Data to examine: Begin

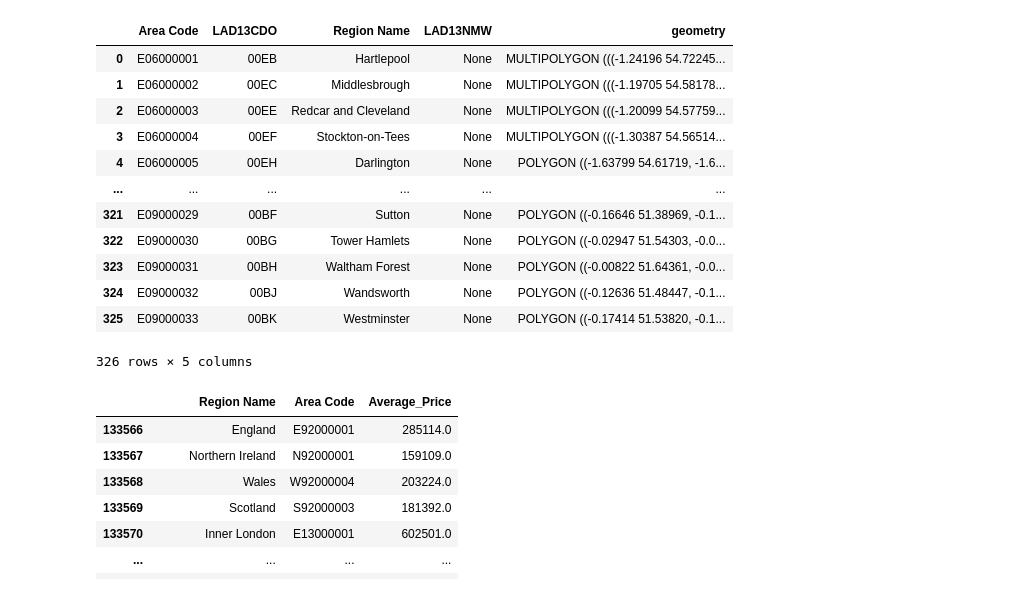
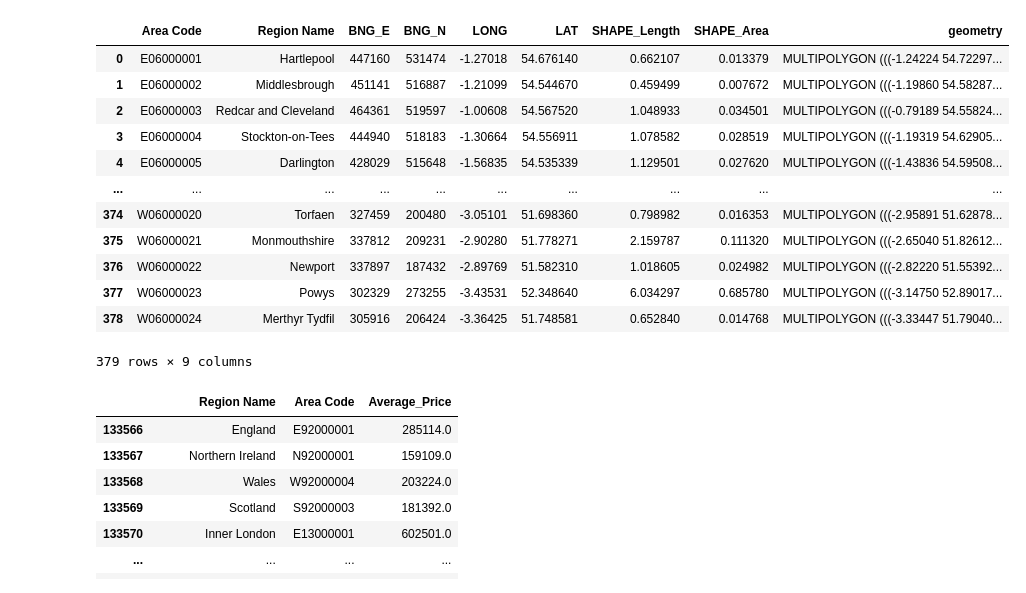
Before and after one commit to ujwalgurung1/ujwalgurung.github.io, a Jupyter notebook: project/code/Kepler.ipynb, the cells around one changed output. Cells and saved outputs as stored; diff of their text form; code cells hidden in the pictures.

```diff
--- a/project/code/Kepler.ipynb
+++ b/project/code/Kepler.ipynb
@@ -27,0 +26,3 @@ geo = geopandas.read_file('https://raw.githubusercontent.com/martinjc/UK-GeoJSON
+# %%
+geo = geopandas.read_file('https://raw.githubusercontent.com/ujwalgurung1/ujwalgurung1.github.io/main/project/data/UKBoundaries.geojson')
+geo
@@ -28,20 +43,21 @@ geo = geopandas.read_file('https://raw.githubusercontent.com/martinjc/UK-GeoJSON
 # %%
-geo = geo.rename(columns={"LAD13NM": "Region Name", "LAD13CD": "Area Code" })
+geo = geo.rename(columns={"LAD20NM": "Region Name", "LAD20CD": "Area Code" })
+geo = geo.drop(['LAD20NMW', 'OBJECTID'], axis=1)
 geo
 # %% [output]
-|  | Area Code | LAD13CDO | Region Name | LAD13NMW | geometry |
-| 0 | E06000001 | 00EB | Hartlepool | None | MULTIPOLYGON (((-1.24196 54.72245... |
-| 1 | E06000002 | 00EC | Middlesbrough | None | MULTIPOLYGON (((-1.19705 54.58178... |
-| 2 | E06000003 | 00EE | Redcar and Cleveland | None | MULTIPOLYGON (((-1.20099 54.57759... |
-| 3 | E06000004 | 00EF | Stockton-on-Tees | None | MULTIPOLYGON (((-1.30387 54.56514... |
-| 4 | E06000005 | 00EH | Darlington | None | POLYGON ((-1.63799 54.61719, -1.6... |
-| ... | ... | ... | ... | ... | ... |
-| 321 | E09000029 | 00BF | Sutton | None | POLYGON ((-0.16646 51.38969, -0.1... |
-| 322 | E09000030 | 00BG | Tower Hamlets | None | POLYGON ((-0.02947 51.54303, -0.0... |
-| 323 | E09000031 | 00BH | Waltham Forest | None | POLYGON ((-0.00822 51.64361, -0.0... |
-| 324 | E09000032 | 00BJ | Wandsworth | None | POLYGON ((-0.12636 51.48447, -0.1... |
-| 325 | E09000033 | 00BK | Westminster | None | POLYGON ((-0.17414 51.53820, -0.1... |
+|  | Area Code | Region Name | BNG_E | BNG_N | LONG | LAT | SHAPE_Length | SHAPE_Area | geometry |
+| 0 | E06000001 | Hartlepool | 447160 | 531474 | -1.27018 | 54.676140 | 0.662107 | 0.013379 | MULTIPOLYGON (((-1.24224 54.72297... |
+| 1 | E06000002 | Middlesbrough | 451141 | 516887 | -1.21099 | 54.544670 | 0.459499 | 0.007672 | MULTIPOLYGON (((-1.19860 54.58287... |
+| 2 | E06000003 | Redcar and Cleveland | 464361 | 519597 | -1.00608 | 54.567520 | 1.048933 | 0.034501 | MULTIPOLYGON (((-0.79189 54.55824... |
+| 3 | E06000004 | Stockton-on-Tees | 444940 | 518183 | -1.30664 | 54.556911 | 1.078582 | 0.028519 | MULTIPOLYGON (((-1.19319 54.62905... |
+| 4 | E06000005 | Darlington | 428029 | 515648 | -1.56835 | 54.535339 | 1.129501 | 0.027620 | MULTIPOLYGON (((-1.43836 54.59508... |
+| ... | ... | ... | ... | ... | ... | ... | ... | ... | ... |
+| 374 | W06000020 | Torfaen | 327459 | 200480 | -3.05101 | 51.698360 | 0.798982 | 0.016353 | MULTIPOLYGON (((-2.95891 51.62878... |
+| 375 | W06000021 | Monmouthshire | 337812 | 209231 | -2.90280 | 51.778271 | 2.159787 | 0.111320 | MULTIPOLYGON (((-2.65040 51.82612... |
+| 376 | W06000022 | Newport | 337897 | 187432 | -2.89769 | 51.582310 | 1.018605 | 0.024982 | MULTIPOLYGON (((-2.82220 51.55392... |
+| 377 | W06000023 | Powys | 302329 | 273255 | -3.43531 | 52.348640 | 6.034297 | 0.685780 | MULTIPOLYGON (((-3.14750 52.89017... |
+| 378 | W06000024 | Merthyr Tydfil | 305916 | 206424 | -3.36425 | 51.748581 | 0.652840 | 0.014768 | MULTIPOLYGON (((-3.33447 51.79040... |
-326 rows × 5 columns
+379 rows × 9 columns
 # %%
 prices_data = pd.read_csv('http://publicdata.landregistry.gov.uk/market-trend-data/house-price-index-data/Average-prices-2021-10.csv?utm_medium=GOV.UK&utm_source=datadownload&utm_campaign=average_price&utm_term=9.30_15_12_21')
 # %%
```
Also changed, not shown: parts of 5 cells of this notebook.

Data to examine: End
Data to examine: Begin

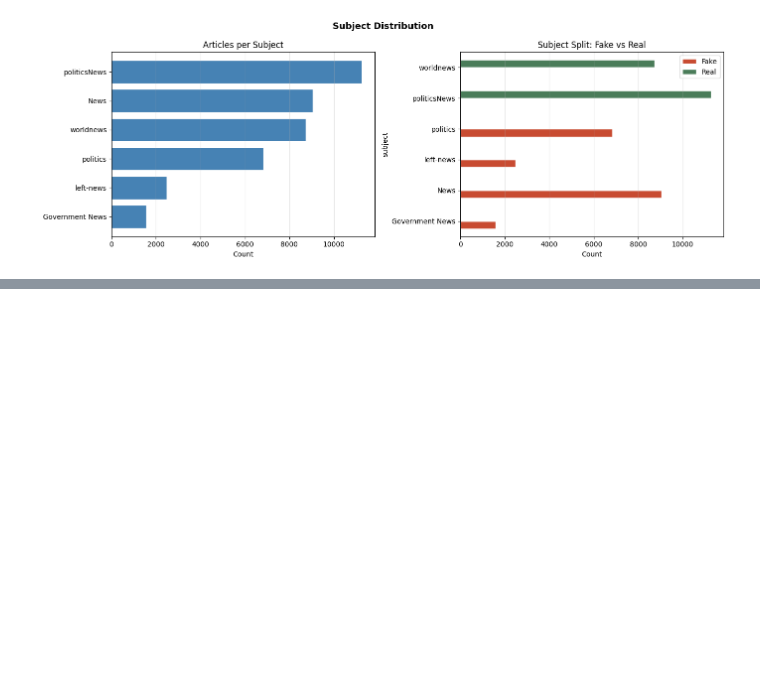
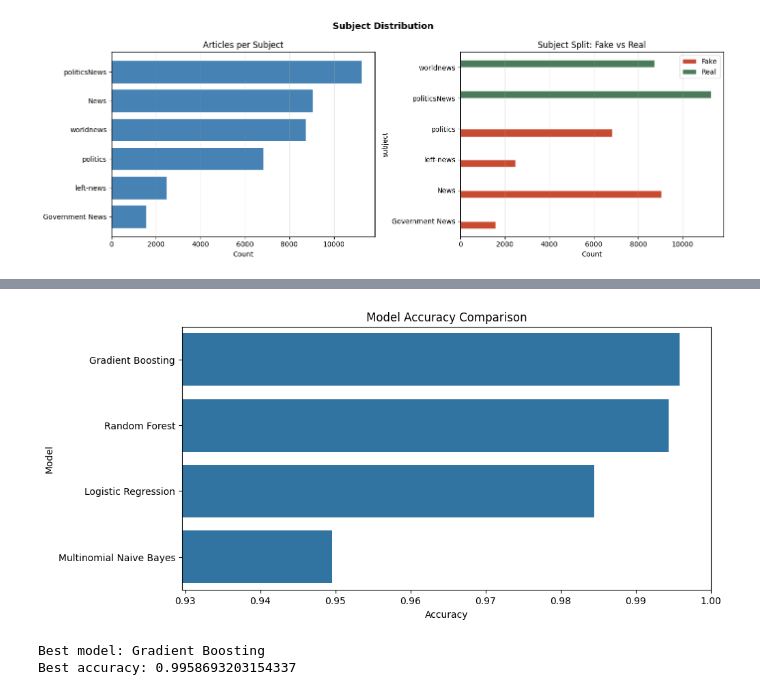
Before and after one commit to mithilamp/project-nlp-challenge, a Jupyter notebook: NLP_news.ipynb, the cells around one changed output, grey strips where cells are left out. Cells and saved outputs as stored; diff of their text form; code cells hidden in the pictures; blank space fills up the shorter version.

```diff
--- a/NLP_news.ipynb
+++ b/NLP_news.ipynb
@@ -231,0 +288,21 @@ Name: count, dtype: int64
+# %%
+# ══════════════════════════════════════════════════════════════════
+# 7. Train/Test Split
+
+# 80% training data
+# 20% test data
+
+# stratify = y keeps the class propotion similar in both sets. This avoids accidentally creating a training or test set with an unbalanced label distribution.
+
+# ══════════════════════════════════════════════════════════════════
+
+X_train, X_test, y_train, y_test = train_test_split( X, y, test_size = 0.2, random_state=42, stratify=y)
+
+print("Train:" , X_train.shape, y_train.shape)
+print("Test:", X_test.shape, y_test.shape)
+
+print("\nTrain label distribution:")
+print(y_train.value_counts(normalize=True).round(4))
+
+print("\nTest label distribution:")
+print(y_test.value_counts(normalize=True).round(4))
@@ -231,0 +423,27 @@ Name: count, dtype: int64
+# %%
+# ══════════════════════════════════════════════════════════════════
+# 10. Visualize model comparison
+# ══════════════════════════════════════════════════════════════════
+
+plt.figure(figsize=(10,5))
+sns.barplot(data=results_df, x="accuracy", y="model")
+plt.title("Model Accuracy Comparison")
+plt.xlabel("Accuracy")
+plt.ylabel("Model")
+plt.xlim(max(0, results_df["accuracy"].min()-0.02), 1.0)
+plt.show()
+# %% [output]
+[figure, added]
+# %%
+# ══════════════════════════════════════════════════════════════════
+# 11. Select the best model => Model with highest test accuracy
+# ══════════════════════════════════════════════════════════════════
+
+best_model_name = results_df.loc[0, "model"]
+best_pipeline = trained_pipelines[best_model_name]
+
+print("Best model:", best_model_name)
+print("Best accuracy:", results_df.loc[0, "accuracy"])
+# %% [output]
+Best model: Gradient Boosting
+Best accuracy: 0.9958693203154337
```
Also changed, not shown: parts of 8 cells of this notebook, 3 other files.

Data to examine: End
Data to examine: Begin

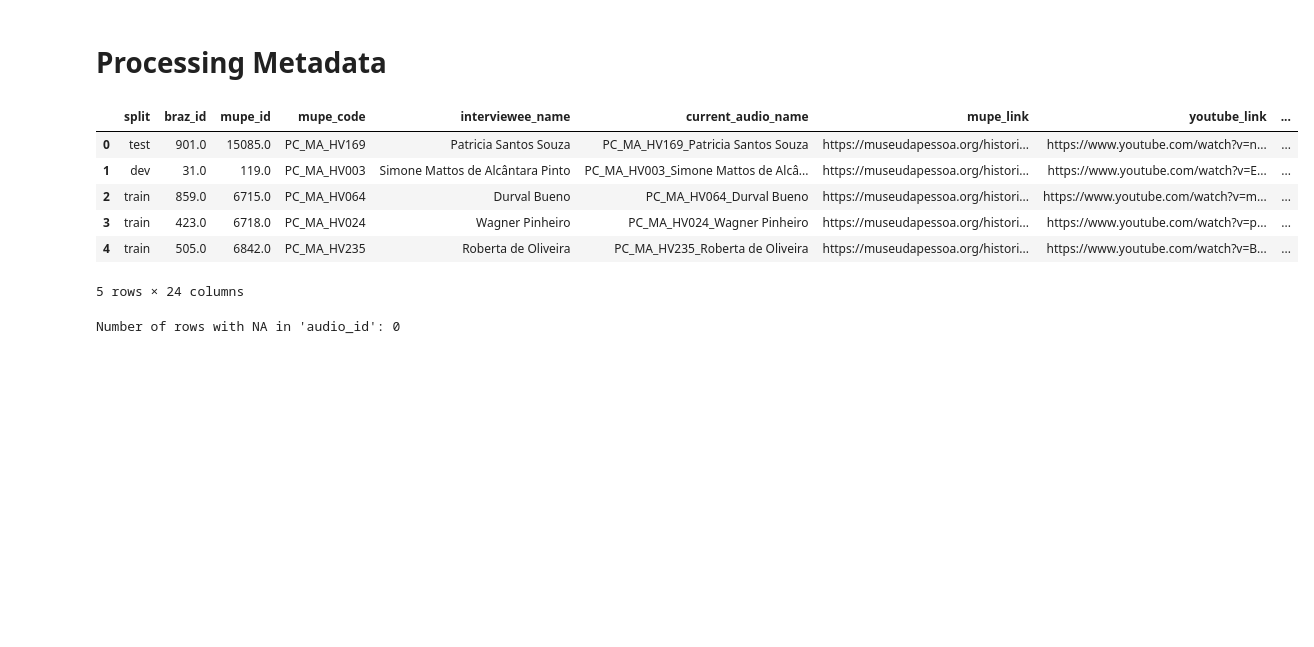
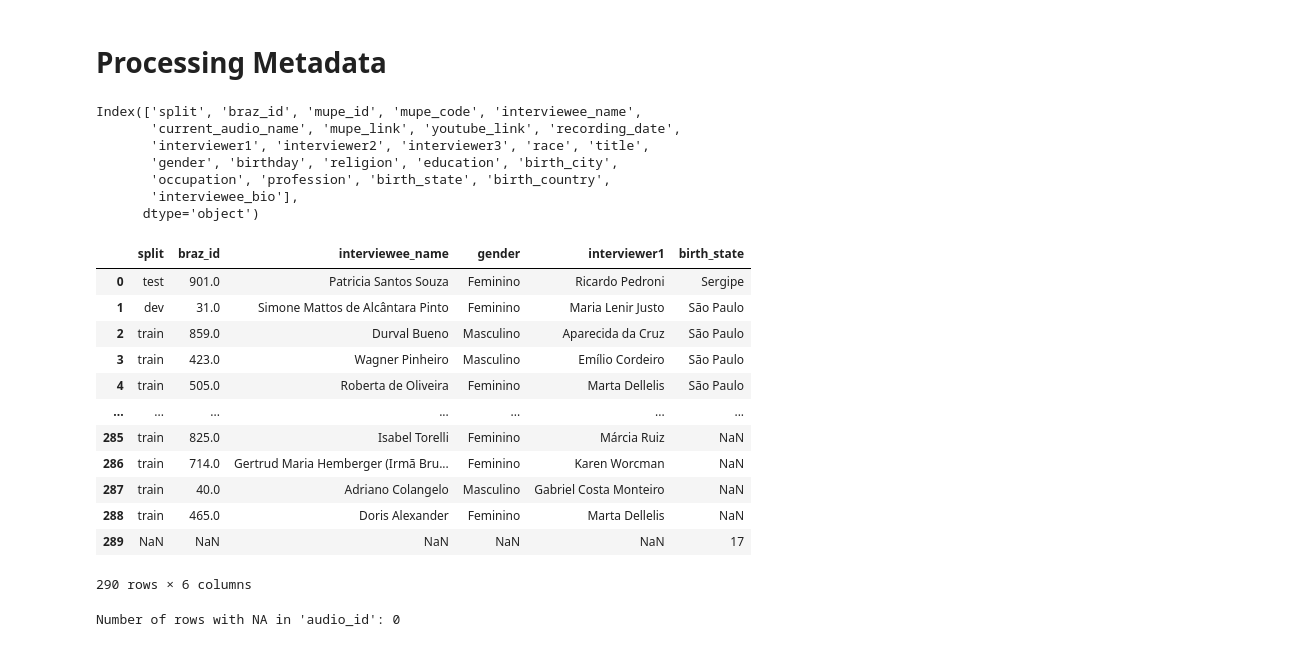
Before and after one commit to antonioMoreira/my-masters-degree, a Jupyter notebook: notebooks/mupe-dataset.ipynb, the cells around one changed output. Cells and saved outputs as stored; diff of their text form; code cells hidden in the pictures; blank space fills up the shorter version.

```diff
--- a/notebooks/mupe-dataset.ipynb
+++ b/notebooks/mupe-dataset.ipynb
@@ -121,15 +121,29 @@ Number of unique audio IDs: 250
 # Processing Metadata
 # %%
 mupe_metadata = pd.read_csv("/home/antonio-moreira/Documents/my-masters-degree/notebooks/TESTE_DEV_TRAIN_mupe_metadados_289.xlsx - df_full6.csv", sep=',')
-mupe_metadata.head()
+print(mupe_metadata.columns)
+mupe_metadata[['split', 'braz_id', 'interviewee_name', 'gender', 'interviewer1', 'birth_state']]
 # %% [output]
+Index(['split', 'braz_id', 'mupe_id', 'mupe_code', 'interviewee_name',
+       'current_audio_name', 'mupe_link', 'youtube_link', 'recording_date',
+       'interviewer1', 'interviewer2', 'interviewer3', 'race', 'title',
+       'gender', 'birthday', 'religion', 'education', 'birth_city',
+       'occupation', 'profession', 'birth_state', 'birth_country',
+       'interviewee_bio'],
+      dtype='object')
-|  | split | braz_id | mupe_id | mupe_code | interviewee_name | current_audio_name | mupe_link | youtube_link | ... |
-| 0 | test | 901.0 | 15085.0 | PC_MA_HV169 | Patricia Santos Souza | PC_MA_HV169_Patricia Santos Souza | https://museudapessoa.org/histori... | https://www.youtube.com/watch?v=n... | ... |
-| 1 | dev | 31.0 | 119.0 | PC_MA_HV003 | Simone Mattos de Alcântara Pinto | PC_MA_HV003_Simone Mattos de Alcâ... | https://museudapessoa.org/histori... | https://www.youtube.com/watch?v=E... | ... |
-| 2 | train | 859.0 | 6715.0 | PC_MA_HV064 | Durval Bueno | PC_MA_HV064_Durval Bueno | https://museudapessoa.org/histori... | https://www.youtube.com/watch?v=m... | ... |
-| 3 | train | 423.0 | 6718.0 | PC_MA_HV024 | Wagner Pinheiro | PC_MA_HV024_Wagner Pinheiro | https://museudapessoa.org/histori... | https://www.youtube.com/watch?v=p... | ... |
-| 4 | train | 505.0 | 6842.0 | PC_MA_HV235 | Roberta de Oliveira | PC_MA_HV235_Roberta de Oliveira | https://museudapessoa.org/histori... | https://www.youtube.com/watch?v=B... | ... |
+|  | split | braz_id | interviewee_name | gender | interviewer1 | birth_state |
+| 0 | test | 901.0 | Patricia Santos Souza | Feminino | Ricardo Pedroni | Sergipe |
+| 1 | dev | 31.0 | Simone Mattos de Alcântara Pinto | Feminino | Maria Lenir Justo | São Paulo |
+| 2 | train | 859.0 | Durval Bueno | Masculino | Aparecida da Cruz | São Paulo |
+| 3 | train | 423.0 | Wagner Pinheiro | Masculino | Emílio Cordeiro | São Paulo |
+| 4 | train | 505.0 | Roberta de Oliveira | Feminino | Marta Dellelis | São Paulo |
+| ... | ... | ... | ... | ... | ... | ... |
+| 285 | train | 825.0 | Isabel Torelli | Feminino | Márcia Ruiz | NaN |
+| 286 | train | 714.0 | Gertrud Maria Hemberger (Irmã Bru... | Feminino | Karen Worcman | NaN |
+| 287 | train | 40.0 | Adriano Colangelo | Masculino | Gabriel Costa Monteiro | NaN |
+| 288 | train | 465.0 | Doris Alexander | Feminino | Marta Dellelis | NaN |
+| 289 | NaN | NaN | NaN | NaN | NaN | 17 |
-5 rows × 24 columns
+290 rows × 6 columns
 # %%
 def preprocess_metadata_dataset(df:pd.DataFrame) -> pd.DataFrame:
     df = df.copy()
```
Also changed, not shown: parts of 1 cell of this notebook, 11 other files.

Data to examine: End

For this exercise, find all lines in the records containing the word "Kepler" and copy them.

Exercise output »
Before and after one commit to ujwalgurung1/ujwalgurung.github.io, a Jupyter notebook: project/code/Kepler.ipynb, the cells around one changed output. Cells and saved outputs as stored; diff of their text form; code cells hidden in the pictures.
--- a/project/code/Kepler.ipynb
+++ b/project/code/Kepler.ipynb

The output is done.